The pickle man

Monday, January 10, 2011

Snow day comfort food? Venison chili

Today it is snowing in north Louisiana.  Or sleeting, or freezing raining, or whatever - my son is ecstatic and I'm wanting something yummy and warm to eat.
My son and his cousin, sledding down the levee.  Notice that there is no snow and very little ice in this picture, but we still had a "Snow Day."

 Why is it that so many comfort foods (chicken pot pie, macaroni and cheese) leave me feeling guilty, not comforted?  Normally I'd cope by running but I don't run in the sleet.

So instead, I'm going to get some of the venison out of the freezer.

My brother is quite the hunter.

This is one of seven frozen portions of deer meat in my freezer currently (well, actually most of this one is now in my tummy, but you get the point).
And so the inside of my freezer is usually full of deer meat, which is a good problem to have, especially when it is cold and you want comfort food that doesn't make you feel guilty.  You can definitely make this with hamburger meat, too :)
red beans soaking!  

For each pound of meat, you will need
1 yellow onion, chopped
1 green bell pepper, chopped
1 rib of celery, chopped
1 lb of dried red beans, soaked overnight OR 2 cans red beans (my favorite brand is Van Camp's New Orleans Style red kidney beans, but they are kind of hard to find).
2 cloves garlic (I cheat and use 2 tsp minced, jarred garlic)
1 can diced or chopped tomatoes
1-2 bay leaves
1/2 tsp red pepper

2 Tablespoons chili powder (use less if you don't like it spicy)
Kosher salt to taste (but don't add the salt until the end, or else it will make your beans tough).
Water to cover (you will need a lot more water if you are using dried beans instead of canned).

Saute the onion, bell pepper, and celery in 1 Tbs vegetable oil until clear and soft.

  Add the garlic.  Add the ground meat and brown.
If you are using beef, you will need to drain the fat.  Venison is much leaner, so no draining is needed - which is definitely good, since I have been known to pour half the meat down the sink with the grease... still working on my draining skills.

   Add the beans and tomatoes.  Add water to cover.  Add the seasonings, except salt (see note above).  Cook 1-2 hours (depending on canned or dried beans - canned cooks quicker, but dried tastes better) or longer, adding more water as needed. 
Serve with cheese, saltines, sour cream, or whatever you fancy.   

This picture is 100% posed.  My son told me he was finished eating and I realized that I hadn't photographed the chili, so I begged him to take another bite.  This was as close as I got.  

Note: I usually triple this recipe and freeze it.

The baby was more than willing to eat a bite of chili, but I didn't give it to him. Yes, I watched Mr. Mom in the 80s.  I will never feed a baby chili.


  1. We had venison chili last night too. It was good. I didn't cook it, but now I know how, which is a good thing, seeing as my freezer overfloweth now too.

  2. Nice to know about the salt making the beans tough.

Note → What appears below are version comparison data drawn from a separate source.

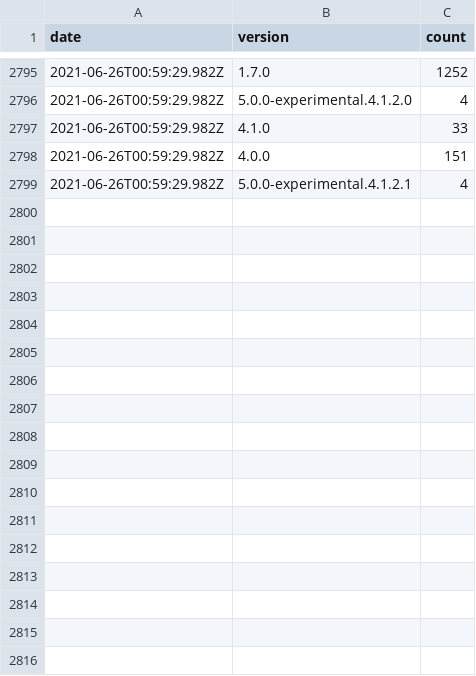
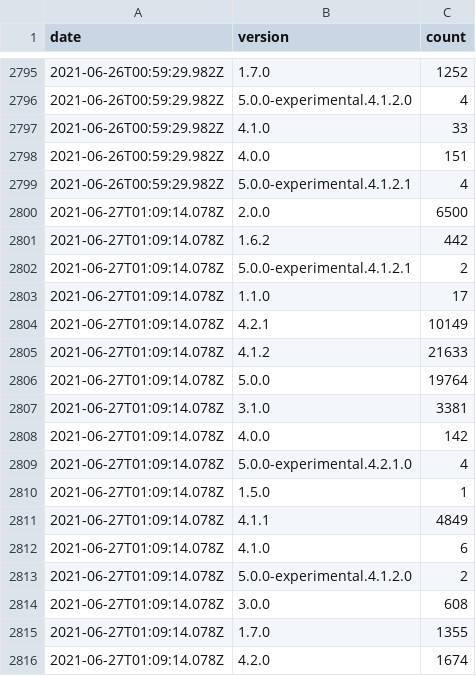
Before and after one commit to dubzzz/npm-counter-history, a CSV file: pure-rand.csv, drawn as a sheet; only a part is shown, gaps mark what is left out; the diff names each change by its address in the sheet, - before the commit and + after, or states it on an @@ line.

```diff
--- a/pure-rand.csv
+++ b/pure-rand.csv
+row 2800: 2021-06-27T01:09:14.078Z | 2.0.0 | 6500
+row 2801: 2021-06-27T01:09:14.078Z | 1.6.2 | 442
+row 2802: 2021-06-27T01:09:14.078Z | 5.0.0-experimental.4.1.2.1 | 2
+row 2803: 2021-06-27T01:09:14.078Z | 1.1.0 | 17
+row 2804: 2021-06-27T01:09:14.078Z | 4.2.1 | 10149
+row 2805: 2021-06-27T01:09:14.078Z | 4.1.2 | 21633
+row 2806: 2021-06-27T01:09:14.078Z | 5.0.0 | 19764
+row 2807: 2021-06-27T01:09:14.078Z | 3.1.0 | 3381
+row 2808: 2021-06-27T01:09:14.078Z | 4.0.0 | 142
+row 2809: 2021-06-27T01:09:14.078Z | 5.0.0-experimental.4.2.1.0 | 4
+row 2810: 2021-06-27T01:09:14.078Z | 1.5.0 | 1
+row 2811: 2021-06-27T01:09:14.078Z | 4.1.1 | 4849
+row 2812: 2021-06-27T01:09:14.078Z | 4.1.0 | 6
+row 2813: 2021-06-27T01:09:14.078Z | 5.0.0-experimental.4.1.2.0 | 2
+row 2814: 2021-06-27T01:09:14.078Z | 3.0.0 | 608
+row 2815: 2021-06-27T01:09:14.078Z | 1.7.0 | 1355
+row 2816: 2021-06-27T01:09:14.078Z | 4.2.0 | 1674
```
Also changed, not shown: ava-fast-check.csv, fast-check.csv, 1 other file.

Never heard that before.

  3. I suggested to my roomies that we use some of the venison that I brought back to SC from home in our chili today, but they vetoed the idea. These city girls still aren't comfortable with wild game, even though it is my favorite to use! I think I might just have to sneak it in without them knowing the first time. :)